            I just found their website for you and it states "All our products are gluten free."

            And this is the link to the main homepage: (& recipes

            I hope this helps and that you enjoy it. You can also mail-order from some websites, but I'd recommend asking locally first, as the shipping will add to the price. (You can find it on Amazon, I see!

            It's incredibly delicious, as reviews there confirm.

            Sincerely... Donna

            2 Replies
            1. re: rgallica

              Thank you so much ! I will go find it ! :)

              1. re: rgallica

                I was under the impression that golden syrup was originally developed to be a honey for the masses (i.e. cheaper version with similar qualities). I think honey could give things a different taste but maybe in a good way. Just a thought.
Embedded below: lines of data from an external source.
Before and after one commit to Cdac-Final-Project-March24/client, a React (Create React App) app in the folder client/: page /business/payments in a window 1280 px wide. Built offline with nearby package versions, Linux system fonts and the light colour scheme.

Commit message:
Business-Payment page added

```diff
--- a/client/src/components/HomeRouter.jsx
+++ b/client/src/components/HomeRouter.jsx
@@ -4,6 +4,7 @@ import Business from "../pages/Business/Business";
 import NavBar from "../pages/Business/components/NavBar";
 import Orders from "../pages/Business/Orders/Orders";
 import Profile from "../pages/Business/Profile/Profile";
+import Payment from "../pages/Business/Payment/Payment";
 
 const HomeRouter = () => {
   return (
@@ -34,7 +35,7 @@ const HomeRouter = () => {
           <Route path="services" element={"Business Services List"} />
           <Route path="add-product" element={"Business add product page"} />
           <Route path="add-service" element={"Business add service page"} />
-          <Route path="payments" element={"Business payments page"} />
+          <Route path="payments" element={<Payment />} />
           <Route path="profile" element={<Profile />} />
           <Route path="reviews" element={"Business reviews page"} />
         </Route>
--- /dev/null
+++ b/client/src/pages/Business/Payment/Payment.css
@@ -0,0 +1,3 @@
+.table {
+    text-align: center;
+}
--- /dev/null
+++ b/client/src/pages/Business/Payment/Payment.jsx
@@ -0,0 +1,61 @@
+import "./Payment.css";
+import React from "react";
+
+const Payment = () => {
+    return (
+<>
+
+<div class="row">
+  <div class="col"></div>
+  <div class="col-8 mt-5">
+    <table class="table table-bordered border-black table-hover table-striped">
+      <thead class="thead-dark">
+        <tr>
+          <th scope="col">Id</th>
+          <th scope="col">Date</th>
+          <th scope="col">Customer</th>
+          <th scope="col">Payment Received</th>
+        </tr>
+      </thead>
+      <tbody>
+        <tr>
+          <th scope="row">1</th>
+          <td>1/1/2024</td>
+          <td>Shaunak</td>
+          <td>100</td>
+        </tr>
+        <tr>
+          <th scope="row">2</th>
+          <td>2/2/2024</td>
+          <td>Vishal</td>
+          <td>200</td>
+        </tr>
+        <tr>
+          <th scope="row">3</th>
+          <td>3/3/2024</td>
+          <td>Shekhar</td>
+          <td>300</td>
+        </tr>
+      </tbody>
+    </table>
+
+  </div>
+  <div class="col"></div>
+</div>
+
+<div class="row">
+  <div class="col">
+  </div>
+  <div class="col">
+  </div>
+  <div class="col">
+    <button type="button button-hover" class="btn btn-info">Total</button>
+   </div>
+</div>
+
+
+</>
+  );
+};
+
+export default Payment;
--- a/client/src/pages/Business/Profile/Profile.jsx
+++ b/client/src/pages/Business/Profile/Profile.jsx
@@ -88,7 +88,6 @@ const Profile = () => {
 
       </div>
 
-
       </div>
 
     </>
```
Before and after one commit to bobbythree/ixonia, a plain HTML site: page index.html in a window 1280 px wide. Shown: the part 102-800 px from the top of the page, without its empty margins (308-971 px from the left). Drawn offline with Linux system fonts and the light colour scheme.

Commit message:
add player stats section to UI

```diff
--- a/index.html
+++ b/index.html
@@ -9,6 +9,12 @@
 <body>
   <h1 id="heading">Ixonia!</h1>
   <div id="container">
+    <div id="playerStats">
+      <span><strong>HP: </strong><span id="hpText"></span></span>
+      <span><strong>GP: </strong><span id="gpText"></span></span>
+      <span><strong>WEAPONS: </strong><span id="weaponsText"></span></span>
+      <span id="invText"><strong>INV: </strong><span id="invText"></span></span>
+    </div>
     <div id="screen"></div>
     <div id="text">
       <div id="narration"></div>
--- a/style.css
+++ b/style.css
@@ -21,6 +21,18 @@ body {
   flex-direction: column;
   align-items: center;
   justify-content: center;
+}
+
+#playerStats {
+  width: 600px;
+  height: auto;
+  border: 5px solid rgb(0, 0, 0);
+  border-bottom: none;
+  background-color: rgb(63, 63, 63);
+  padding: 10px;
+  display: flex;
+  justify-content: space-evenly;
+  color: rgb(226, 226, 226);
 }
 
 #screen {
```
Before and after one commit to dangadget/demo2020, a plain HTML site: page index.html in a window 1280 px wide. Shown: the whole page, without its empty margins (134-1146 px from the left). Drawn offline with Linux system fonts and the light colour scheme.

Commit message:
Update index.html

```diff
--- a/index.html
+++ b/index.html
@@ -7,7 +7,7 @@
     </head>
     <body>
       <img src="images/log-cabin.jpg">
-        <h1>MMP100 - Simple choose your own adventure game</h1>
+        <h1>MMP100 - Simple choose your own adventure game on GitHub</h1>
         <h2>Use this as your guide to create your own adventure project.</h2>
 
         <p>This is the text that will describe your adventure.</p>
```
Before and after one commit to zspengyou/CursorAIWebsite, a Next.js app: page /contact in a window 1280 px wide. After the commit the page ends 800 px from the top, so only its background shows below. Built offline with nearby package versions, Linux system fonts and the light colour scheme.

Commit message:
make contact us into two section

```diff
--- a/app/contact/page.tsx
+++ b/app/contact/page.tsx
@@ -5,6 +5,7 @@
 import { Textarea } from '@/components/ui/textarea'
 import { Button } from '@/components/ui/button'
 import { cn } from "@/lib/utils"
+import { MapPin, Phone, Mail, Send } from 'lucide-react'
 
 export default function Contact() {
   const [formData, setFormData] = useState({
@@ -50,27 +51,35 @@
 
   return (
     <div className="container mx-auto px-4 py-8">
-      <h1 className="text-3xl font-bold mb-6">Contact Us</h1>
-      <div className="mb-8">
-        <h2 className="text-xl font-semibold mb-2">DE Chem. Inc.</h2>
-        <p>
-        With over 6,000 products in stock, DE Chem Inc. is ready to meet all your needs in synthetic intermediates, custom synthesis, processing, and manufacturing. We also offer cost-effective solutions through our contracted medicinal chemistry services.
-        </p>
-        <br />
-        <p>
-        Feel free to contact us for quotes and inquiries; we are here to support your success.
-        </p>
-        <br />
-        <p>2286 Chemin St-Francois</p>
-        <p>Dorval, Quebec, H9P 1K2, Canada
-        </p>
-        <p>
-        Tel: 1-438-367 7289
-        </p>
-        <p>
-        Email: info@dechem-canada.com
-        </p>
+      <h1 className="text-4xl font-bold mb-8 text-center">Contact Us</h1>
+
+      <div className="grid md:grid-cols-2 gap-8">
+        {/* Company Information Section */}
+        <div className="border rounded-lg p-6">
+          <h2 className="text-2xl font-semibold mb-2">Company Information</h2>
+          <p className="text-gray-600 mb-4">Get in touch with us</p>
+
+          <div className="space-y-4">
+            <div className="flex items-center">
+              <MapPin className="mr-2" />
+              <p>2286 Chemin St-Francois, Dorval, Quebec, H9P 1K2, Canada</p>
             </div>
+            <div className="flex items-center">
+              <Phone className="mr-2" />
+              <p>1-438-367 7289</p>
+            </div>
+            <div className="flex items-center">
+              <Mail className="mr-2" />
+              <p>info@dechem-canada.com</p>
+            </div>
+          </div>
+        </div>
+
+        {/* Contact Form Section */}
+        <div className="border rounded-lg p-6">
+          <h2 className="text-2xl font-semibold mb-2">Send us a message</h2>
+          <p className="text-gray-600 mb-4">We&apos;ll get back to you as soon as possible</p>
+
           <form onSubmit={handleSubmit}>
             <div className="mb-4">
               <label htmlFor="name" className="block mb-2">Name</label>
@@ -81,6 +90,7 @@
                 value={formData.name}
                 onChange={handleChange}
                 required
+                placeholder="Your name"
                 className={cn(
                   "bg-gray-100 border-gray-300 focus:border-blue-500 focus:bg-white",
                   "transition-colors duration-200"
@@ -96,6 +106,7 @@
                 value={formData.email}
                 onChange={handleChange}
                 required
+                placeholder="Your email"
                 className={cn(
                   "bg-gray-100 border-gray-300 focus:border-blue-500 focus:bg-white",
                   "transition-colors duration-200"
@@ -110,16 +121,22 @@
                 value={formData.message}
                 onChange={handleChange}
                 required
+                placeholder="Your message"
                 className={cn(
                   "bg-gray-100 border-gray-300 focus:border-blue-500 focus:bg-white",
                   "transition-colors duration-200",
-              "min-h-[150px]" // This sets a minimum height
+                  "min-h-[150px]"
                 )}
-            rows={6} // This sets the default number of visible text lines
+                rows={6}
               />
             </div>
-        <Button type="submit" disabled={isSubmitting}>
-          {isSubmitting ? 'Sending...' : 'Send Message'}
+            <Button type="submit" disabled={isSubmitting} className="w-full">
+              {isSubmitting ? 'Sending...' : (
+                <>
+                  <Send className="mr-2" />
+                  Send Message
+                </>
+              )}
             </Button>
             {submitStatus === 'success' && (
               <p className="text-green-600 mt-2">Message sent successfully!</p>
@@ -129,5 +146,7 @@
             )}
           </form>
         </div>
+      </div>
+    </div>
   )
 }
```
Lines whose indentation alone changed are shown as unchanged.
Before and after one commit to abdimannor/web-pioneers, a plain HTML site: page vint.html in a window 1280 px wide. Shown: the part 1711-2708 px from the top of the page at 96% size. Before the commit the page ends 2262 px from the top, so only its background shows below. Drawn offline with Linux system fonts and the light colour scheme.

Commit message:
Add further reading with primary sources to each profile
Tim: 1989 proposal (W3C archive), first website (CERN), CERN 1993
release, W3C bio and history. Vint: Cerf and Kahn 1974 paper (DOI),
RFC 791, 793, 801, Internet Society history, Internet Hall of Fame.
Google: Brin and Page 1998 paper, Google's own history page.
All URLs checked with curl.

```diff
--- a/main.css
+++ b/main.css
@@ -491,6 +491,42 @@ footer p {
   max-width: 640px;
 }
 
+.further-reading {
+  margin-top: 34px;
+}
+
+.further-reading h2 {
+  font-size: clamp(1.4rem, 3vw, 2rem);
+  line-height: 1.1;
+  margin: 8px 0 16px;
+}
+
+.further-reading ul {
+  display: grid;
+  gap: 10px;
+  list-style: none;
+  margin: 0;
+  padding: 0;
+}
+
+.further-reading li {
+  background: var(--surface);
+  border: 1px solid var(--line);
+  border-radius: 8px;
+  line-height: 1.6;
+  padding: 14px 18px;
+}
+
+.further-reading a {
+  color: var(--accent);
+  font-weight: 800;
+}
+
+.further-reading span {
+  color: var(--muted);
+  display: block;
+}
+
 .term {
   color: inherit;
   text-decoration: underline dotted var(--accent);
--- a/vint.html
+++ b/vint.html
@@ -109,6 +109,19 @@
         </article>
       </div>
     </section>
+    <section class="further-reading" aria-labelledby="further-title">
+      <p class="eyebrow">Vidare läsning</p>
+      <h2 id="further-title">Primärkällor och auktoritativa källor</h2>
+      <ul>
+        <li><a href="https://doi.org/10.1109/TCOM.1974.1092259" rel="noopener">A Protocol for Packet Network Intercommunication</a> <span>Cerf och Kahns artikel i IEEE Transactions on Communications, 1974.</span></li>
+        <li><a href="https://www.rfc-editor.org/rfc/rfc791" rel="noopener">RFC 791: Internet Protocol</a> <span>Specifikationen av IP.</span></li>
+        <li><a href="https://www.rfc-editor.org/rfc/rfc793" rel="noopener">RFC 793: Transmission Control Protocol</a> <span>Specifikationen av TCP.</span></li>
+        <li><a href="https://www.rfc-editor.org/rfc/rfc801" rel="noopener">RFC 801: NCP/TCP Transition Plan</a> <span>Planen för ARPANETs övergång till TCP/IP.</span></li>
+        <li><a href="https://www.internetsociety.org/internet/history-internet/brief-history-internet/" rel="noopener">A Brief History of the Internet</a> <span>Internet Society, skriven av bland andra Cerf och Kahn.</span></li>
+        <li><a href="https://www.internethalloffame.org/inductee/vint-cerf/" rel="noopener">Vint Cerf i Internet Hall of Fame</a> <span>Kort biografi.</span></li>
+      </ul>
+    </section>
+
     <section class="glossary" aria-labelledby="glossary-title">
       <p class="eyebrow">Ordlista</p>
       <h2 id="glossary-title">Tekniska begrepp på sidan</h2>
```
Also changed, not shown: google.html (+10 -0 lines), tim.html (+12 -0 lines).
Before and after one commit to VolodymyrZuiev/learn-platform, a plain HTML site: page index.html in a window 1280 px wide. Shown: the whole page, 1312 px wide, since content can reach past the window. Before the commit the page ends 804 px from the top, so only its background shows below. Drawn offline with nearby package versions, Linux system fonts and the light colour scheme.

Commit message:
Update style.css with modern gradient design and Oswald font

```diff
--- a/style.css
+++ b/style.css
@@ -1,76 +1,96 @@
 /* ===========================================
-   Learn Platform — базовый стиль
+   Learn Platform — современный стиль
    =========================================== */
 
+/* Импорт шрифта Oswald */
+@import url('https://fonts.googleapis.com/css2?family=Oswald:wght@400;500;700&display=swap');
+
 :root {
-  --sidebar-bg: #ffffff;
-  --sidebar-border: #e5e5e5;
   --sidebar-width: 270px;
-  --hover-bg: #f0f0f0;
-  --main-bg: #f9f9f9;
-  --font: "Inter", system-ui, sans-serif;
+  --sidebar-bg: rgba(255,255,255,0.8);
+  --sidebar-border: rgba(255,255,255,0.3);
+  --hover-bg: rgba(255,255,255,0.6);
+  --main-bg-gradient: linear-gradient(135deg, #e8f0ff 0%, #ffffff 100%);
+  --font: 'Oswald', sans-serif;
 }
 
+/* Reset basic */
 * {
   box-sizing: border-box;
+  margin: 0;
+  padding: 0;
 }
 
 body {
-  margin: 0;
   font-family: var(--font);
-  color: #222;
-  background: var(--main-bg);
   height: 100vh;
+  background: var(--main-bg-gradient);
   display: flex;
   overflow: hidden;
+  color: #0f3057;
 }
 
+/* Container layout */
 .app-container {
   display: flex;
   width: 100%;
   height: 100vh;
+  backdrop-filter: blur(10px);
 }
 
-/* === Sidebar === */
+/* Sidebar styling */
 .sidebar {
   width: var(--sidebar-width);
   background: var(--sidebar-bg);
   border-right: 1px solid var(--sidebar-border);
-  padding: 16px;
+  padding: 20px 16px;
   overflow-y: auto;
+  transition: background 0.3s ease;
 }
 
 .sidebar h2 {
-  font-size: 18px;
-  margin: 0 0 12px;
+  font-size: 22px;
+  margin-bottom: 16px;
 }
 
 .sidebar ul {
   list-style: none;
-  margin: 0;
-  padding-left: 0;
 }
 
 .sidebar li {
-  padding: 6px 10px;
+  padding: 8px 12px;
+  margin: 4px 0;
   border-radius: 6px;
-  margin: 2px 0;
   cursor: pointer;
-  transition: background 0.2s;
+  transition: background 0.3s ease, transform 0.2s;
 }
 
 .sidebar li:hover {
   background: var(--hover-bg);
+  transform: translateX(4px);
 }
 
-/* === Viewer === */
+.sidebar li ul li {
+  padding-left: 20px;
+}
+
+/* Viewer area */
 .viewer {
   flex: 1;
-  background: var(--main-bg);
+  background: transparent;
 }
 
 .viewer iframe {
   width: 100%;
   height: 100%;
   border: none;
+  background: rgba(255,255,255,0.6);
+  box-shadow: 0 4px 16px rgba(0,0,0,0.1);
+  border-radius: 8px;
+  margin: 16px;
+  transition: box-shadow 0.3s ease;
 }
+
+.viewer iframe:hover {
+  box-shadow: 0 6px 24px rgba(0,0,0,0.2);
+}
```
              2. PS: Lyle's Golden Syrup Recipes: the recipe for "Golden Flapjacks" is a version of the flapjack recipe I mentioned above. If your family likes macaroons, they might love these, as the texture is of caramelized chewy oats. Use organic oats for the most flavor, old fashioned or thick-cut, if possible.

                But! As far as the other recipes on the Lyle's site: you can only use the recipes on this U.K. site that do NOT call for flour, because the milling of English flour is different and almost never works out to an equal substitution using American flours. I tried for years to make it work - living in London and desperate to get some of my cherished American baking recipes to work. Fortunately, there were many many great British alternatives.

                The Lyle recipes using ground nuts, for example, or no flour, should all work.

                Their "Almond Syrup Tart" sounds great...and the sesame bars...
                ...hope you find some more non-gluten sweets to enjoy.